In order to ensure that the keys remained in place and facing upright while they were being sprayed and moved in and out of the box, I stuck the ends of a bunch of Q-tips into a piece of cardboard.

This may have been more trouble than it was really worth. The keys on this keyboard had large square posts on the underside, much larger in diameter than the Q-tips, so they didn't fit snugly. I cut a couple of them too long, which allowed those keys to list to one side or the other. I suspect that I would have been fine just laying the keys out in rows and being careful when moving them.

The matte finish worked perfectly, better than I had hoped. It was completely invisible when it dried, and it perfectly preserved the texture of the original keycaps. The only mistake I made was on the first pass. I initially missed a corner of one of the shift keys. When I gave it a brief extra spritz to cover the exposed area, I held the can too close to the key (about 6 inches, instead of the recommended 9-12), and that part of the key developed some dim, gray circular marks. Fortunately the effect was subtle, and didn't extend to the painted part of the key.

I also had to do a bit of painting on the body of the keyboard, to remove the keyboard's logo and the text labelling the LEDs. I cut out three small rectangles of tape to cover and protect the lights, then painted the entire section black. Once the paint had thoroughly dried, I removed the tape and painted three new labels.

I could have clear-coated this painted part of the keyboard as well, and in fact I should have. But that would have required me to put protection on the neighboring areas of the keyboard, particularly the interior of the keyboard bed, and I wasn't organized to have that ready in time. So instead, I just applied some clear nail polish to protect that part of the keyboard.

Unfortunately, the polish did not dry evenly over such a large area, and wound up forming a rough, lumpy coating. The spray-on finish would have looked much better. A minor flaw.

It wasn't until later that I discovered the keyboard's biggest flaw.

When I finally started putting the keys back onto the keyboard, I found that I had actually managed to paint the backspace key upside-down. Had I noticed before applying the finish, I could have repainted it, but at this point it was much too late. It was a very embarrassing mistake — but, if I had to accidentally paint one key upside-down, I couldn't have chosen a better one. Almost nobody noticed the error without my pointing it out, which certainly wouldn't have been true if it had been, say, one of the Alt keys.

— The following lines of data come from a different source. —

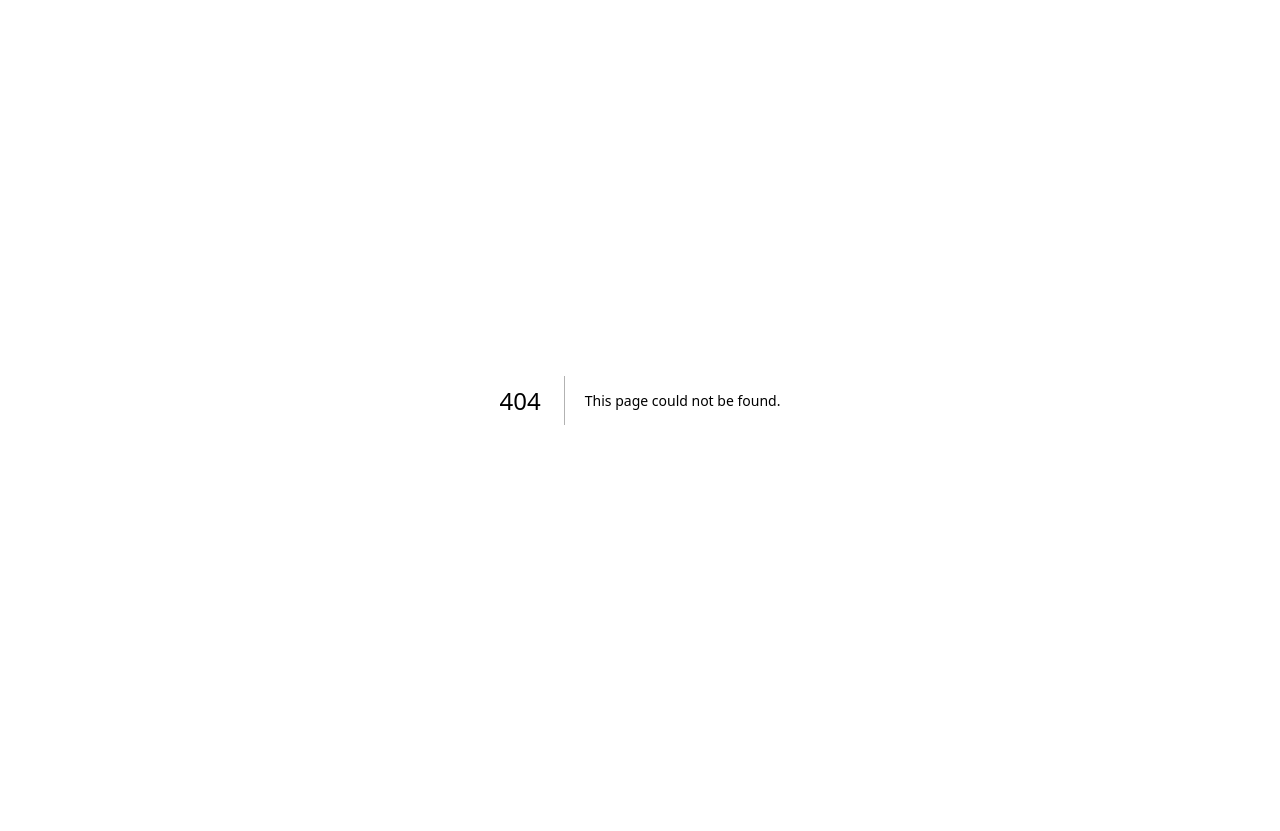
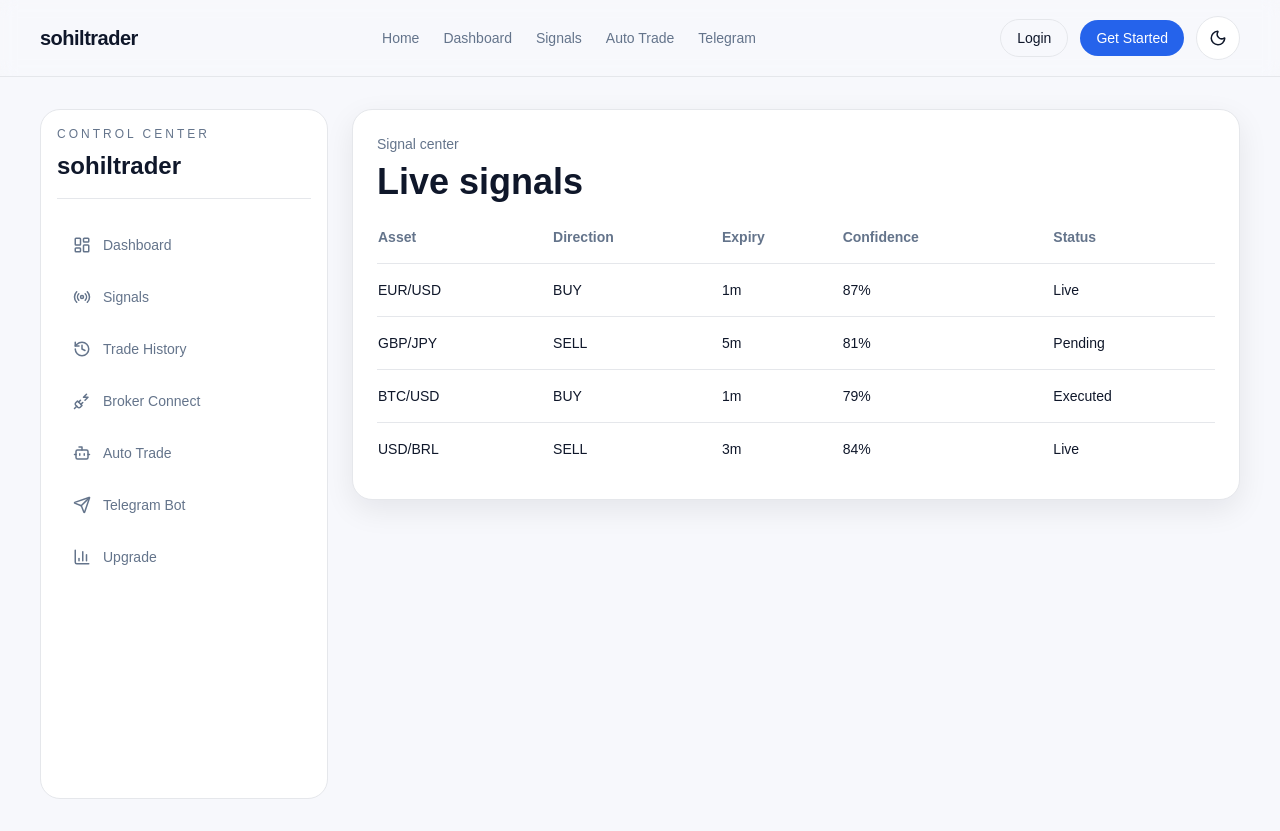
Before and after one commit to sohilcodes/SohilEATrading, a Next.js app: page /signals in a window 1280 px wide. Before the commit this address had no page. Before the commit the page ends 800 px from the top, so only its background shows below. Built offline with nearby package versions, Linux system fonts and the light colour scheme.

Commit message:
Create page.tsx

```diff
--- /dev/null
+++ b/app/signals/page.tsx
@@ -0,0 +1,43 @@
+import { DashboardLayout } from '@/components/dashboard-layout';
+
+const rows = [
+  ['EUR/USD', 'BUY', '1m', '87%', 'Live'],
+  ['GBP/JPY', 'SELL', '5m', '81%', 'Pending'],
+  ['BTC/USD', 'BUY', '1m', '79%', 'Executed'],
+  ['USD/BRL', 'SELL', '3m', '84%', 'Live'],
+];
+
+export default function SignalsPage() {
+  return (
+    <DashboardLayout>
+      <section className="card p-6 shadow-soft">
+        <p className="text-sm text-muted">Signal center</p>
+        <h1 className="mt-2 text-4xl font-semibold">Live signals</h1>
+
+        <div className="mt-6 overflow-x-auto">
+          <table className="min-w-full text-left text-sm">
+            <thead className="text-muted">
+              <tr>
+                <th className="pb-4">Asset</th>
+                <th className="pb-4">Direction</th>
+                <th className="pb-4">Expiry</th>
+                <th className="pb-4">Confidence</th>
+                <th className="pb-4">Status</th>
+              </tr>
+            </thead>
+
+            <tbody>
+              {rows.map((row) => (
+                <tr key={row.join('-')} className="border-t border-border">
+                  {row.map((cell) => (
+                    <td key={cell} className="py-4">{cell}</td>
+                  ))}
+                </tr>
+              ))}
+            </tbody>
+          </table>
+        </div>
+      </section>
+    </DashboardLayout>
+  );
+}
```
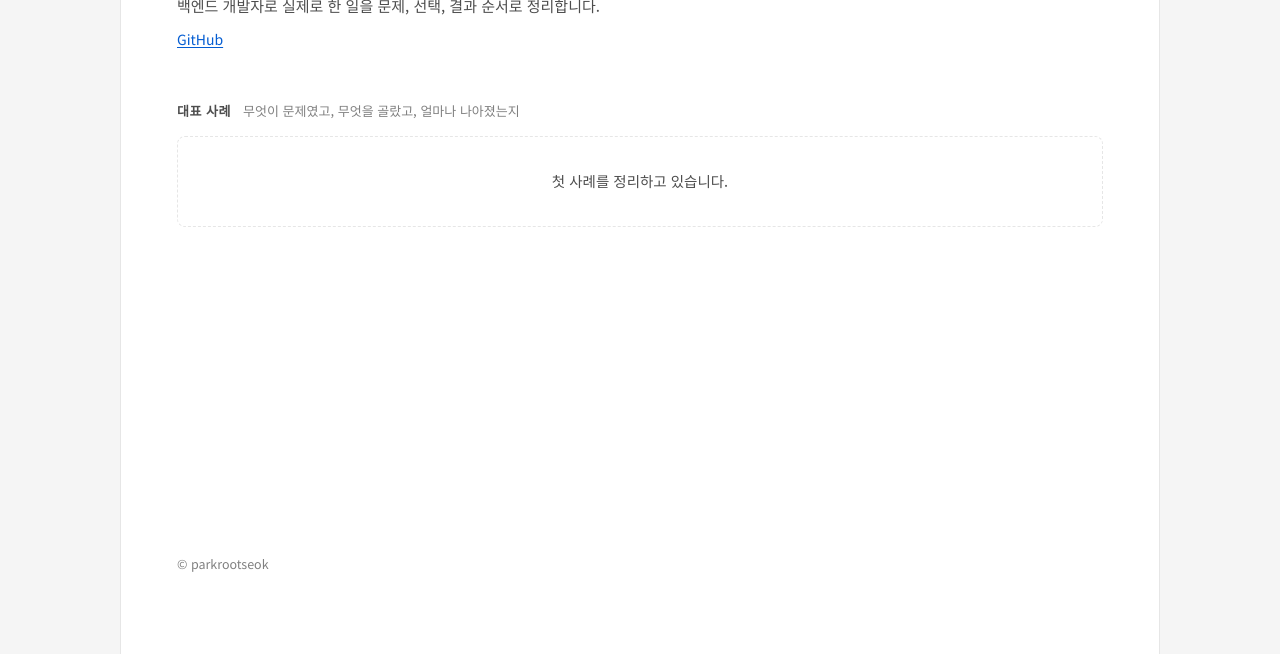
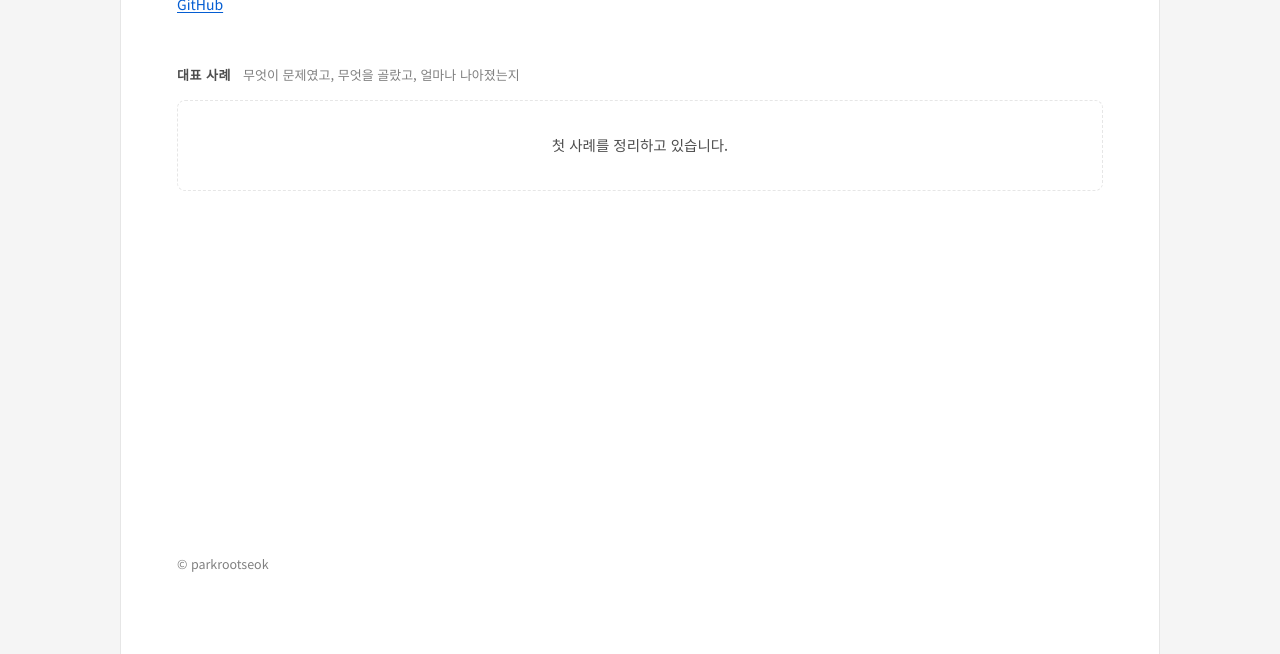
Before and after one commit to parkrootseok/parkrootseok.github.io, a plain HTML site: page index.html in a window 1280 px wide. Shown: the part 146-800 px from the top of the page. Drawn offline with Linux system fonts and the light colour scheme.

Commit message:
fix: 첫 페이지 소개 문구를 빼고 링크 설명을 다듬음
Co-Authored-By: Claude Opus 5.5 <noreply@anthropic.com>

```diff
--- a/index.html
+++ b/index.html
@@ -4,7 +4,7 @@
 <meta charset="utf-8">
 <meta name="viewport" content="width=device-width, initial-scale=1">
 <title>parkrootseok 기술 블로그</title>
-<meta name="description" content="백엔드 개발자 parkrootseok의 기술 블로그. 실제로 한 일을 문제, 선택, 결과 순서로 정리합니다.">
+<meta name="description" content="parkrootseok 기술 블로그. 개발을 하며 부딪힌 문제와 풀어 간 과정을 기록합니다.">
 <link rel="preconnect" href="https://fonts.googleapis.com">
 <link rel="preconnect" href="https://fonts.gstatic.com" crossorigin>
 <link rel="stylesheet" href="https://fonts.googleapis.com/css2?family=Noto+Sans+KR:wght@400;500;700&family=IBM+Plex+Mono:wght@400;500&display=swap">
@@ -29,7 +29,6 @@ a:focus-visible { outline: 2px solid var(--blue); outline-offset: 2px; }
 header { display: flex; flex-direction: column; gap: 10px; }
 .handle { font-family: var(--font-mono); font-size: 13px; color: var(--gray); }
 h1 { font-size: 30px; line-height: 1.35; margin: 0; font-weight: 700; text-wrap: balance; }
-.lede { margin: 0; color: var(--ink-2); max-width: 60ch; }
 .links { display: flex; flex-wrap: wrap; gap: 6px 16px; font-size: 14px; margin: 0; padding: 0; list-style: none; }
 
 /* 절 */
@@ -78,7 +77,6 @@ footer { margin-top: auto; font-size: 12.5px; color: var(--gray); }
   <header>
     <span class="handle">parkrootseok.github.io</span>
     <h1>parkrootseok 기술 블로그</h1>
-    <p class="lede">백엔드 개발자로 실제로 한 일을 문제, 선택, 결과 순서로 정리합니다.</p>
     <ul class="links">
       <li><a href="https://github.com/parkrootseok">GitHub</a></li>
     </ul>
```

At last, the finished product.

Of course, when you've put this much effort into an unusual gift, it simply demands an unusual presentation. It's not enough to just gift-wrap it and stick it under the tree. The idea I had was to make it look like it had been delivered through the mail, presumably from the world of the Triangles.

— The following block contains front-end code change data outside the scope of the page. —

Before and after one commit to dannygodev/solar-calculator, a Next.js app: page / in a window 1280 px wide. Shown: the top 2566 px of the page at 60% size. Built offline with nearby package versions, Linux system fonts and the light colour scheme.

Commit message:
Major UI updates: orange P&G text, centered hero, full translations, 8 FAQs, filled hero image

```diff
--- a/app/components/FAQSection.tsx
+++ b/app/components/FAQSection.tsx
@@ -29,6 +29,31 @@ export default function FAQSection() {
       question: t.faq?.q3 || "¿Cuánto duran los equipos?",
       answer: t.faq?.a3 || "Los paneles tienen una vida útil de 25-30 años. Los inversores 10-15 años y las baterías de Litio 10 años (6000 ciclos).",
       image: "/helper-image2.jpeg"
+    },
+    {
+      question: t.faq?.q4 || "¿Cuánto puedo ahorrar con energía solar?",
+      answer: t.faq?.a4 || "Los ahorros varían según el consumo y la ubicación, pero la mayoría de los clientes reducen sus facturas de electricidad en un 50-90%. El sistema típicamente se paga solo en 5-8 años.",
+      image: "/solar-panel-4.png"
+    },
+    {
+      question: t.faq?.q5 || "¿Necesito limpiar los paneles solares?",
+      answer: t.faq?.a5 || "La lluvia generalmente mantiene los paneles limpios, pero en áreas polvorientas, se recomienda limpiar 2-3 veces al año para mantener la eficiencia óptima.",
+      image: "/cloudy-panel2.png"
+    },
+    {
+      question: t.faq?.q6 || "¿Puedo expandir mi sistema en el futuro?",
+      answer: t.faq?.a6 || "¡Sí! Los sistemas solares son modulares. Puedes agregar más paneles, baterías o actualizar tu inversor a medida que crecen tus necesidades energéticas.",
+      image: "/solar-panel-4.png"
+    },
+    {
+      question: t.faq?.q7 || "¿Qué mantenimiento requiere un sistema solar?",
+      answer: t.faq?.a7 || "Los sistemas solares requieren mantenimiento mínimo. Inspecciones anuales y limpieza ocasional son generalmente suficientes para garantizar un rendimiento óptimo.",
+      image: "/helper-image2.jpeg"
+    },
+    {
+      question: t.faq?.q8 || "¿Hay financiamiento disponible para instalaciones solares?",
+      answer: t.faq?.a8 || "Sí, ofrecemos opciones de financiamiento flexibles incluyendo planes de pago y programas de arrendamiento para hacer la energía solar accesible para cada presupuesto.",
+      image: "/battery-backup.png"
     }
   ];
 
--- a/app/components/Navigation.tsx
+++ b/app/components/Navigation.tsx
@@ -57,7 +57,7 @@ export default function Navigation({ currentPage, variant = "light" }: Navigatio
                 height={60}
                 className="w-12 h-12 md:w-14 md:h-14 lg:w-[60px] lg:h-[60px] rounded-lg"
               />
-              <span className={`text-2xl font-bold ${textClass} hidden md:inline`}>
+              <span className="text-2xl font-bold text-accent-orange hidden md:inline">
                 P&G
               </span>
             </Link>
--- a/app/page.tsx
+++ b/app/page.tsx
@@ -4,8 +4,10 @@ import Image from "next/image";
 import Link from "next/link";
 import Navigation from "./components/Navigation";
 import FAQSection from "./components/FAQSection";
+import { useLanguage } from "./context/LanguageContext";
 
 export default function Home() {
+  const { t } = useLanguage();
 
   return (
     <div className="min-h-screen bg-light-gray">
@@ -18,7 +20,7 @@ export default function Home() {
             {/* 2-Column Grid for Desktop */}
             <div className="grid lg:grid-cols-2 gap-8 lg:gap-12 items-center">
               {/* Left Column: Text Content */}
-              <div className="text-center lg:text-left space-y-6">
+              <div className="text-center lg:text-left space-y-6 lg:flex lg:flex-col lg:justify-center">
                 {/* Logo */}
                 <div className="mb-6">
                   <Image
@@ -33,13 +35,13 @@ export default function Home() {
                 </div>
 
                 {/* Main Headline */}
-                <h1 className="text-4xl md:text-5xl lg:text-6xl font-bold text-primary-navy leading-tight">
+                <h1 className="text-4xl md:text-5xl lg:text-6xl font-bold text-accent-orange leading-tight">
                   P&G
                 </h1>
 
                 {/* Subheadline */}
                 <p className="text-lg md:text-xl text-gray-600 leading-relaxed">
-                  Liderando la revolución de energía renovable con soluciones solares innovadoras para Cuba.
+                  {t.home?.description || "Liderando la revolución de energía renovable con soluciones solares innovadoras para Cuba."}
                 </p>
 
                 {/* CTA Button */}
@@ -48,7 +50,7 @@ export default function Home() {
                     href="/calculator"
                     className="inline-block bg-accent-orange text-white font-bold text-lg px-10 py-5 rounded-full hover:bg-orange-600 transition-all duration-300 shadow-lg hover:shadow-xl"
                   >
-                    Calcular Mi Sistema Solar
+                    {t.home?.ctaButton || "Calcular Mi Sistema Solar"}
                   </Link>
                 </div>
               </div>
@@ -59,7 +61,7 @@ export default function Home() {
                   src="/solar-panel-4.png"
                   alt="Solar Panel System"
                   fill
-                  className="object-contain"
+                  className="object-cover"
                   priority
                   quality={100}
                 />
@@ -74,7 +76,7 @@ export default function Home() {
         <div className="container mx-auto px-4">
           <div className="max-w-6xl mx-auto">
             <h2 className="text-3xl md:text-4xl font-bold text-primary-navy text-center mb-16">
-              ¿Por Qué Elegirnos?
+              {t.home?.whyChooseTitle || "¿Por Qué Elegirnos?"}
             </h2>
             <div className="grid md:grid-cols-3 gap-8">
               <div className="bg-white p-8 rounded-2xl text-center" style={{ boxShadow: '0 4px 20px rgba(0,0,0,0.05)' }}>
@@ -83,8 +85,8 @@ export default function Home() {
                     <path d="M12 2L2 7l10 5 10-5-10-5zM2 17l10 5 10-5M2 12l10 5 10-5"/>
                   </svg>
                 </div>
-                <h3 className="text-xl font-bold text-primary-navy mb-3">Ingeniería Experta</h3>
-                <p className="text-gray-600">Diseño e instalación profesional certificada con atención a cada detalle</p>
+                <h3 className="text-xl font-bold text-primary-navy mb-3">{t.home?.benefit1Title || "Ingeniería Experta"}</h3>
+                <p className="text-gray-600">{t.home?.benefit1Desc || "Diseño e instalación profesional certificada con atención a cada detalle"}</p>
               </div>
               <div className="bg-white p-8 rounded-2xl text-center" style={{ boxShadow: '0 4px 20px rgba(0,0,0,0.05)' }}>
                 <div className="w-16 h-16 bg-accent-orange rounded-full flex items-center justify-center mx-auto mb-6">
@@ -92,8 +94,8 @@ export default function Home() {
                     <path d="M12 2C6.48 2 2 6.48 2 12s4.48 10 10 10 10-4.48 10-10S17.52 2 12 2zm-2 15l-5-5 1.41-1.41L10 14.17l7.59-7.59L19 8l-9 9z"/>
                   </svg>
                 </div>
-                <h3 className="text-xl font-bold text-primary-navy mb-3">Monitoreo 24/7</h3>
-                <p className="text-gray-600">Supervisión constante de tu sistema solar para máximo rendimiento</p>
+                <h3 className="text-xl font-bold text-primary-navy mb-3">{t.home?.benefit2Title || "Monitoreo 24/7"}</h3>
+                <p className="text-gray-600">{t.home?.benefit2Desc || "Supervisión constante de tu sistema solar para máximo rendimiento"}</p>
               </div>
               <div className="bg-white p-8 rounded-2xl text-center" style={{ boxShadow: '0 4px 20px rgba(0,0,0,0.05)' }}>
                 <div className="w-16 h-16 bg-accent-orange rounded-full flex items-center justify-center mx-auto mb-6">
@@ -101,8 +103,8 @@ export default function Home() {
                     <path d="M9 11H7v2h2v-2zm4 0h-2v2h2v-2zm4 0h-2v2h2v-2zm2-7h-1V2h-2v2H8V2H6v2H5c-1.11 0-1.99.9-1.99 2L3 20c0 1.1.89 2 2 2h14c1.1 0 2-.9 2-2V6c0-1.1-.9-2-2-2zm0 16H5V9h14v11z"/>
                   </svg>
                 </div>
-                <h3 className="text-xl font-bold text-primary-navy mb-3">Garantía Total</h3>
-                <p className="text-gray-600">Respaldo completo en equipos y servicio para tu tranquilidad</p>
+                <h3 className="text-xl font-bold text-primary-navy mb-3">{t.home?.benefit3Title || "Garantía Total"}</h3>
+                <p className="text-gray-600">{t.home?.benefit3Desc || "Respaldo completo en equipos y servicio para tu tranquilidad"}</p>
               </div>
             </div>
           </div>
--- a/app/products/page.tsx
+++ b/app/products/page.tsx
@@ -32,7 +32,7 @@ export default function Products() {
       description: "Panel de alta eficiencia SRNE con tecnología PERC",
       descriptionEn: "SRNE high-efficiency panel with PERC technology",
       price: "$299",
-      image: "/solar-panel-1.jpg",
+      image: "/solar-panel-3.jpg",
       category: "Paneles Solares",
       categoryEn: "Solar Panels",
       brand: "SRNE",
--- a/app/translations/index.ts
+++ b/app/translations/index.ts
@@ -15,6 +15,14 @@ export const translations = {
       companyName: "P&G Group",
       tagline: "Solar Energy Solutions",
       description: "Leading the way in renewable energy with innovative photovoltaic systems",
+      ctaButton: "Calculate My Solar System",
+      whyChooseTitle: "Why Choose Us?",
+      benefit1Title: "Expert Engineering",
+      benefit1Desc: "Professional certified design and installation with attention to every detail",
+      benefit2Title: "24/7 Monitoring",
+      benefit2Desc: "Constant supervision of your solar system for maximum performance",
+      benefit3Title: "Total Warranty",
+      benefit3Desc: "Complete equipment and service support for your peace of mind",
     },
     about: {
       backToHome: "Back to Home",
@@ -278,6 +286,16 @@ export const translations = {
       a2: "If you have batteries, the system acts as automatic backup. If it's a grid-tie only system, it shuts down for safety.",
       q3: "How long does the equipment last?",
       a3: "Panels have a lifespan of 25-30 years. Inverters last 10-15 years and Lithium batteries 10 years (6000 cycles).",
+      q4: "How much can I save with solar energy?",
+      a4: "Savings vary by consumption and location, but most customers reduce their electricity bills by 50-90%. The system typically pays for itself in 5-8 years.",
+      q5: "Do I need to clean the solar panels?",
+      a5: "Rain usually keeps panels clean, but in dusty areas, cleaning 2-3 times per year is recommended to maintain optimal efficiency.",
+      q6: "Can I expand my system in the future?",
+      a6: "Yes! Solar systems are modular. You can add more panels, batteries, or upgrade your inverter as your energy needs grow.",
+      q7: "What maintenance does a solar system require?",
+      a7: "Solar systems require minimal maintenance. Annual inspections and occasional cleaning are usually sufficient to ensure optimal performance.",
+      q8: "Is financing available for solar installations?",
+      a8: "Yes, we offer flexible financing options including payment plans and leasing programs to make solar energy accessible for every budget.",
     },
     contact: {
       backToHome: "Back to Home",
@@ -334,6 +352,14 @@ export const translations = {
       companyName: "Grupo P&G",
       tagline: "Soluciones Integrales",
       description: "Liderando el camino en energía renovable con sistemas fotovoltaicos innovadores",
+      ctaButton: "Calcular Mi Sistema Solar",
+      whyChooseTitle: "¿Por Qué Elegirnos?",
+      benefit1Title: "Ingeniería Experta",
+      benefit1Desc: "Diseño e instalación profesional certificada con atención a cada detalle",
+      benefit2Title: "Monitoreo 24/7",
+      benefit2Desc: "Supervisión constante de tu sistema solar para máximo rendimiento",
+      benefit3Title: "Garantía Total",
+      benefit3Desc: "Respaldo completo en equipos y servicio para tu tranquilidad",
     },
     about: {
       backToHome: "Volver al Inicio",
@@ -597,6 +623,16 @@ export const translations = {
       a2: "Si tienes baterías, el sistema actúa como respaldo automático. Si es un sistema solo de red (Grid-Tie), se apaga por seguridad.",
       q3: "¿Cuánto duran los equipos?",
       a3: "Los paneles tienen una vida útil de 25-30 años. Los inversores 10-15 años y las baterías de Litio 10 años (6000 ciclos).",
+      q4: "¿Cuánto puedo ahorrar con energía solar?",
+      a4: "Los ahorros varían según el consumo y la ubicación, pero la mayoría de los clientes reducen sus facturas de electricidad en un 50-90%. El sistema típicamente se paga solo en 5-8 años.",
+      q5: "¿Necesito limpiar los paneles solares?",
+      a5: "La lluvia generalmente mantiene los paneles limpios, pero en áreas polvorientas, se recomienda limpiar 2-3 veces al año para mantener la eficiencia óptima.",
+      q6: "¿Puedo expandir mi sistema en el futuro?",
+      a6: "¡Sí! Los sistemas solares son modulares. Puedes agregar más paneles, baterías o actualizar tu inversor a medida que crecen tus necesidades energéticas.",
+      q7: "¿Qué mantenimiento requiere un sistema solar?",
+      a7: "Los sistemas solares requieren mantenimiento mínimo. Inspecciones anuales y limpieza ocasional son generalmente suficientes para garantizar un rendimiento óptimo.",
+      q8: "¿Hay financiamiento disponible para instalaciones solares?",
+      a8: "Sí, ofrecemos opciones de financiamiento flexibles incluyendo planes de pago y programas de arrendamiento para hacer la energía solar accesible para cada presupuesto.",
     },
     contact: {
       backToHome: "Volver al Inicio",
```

I initially wrote the mailing address in Triangle, and then printed out the address in a normal font and taped it onto the package, covered with a small square of plastic wrap to make it look like the second address had been attached by the post office.

Next, I went out and bought a random selection of foreign stamps from a philately store. At a craft store specializing in rubber stamps, I purchased a stamp that was a pattern of triangles, along with a purple ink pad. The odd collection of stamps with a triangle-themed cancellation made the perfect touch.

I had an opportunity to leave the package by the apartment mailboxes on Christmas Eve when nobody was around, allowing the others to find it and bring it inside. A very mysterious package indeed. (In theory anyway. In reality, she knew full well that I was the only person beside herself who was fluent enough in Triangle to make that address.)

She opened the package first thing on Christmas morning, and found herself the happy owner of a uniquely personal keyboard.

… Of course, now she wants a font to go with it.

Brian Raiter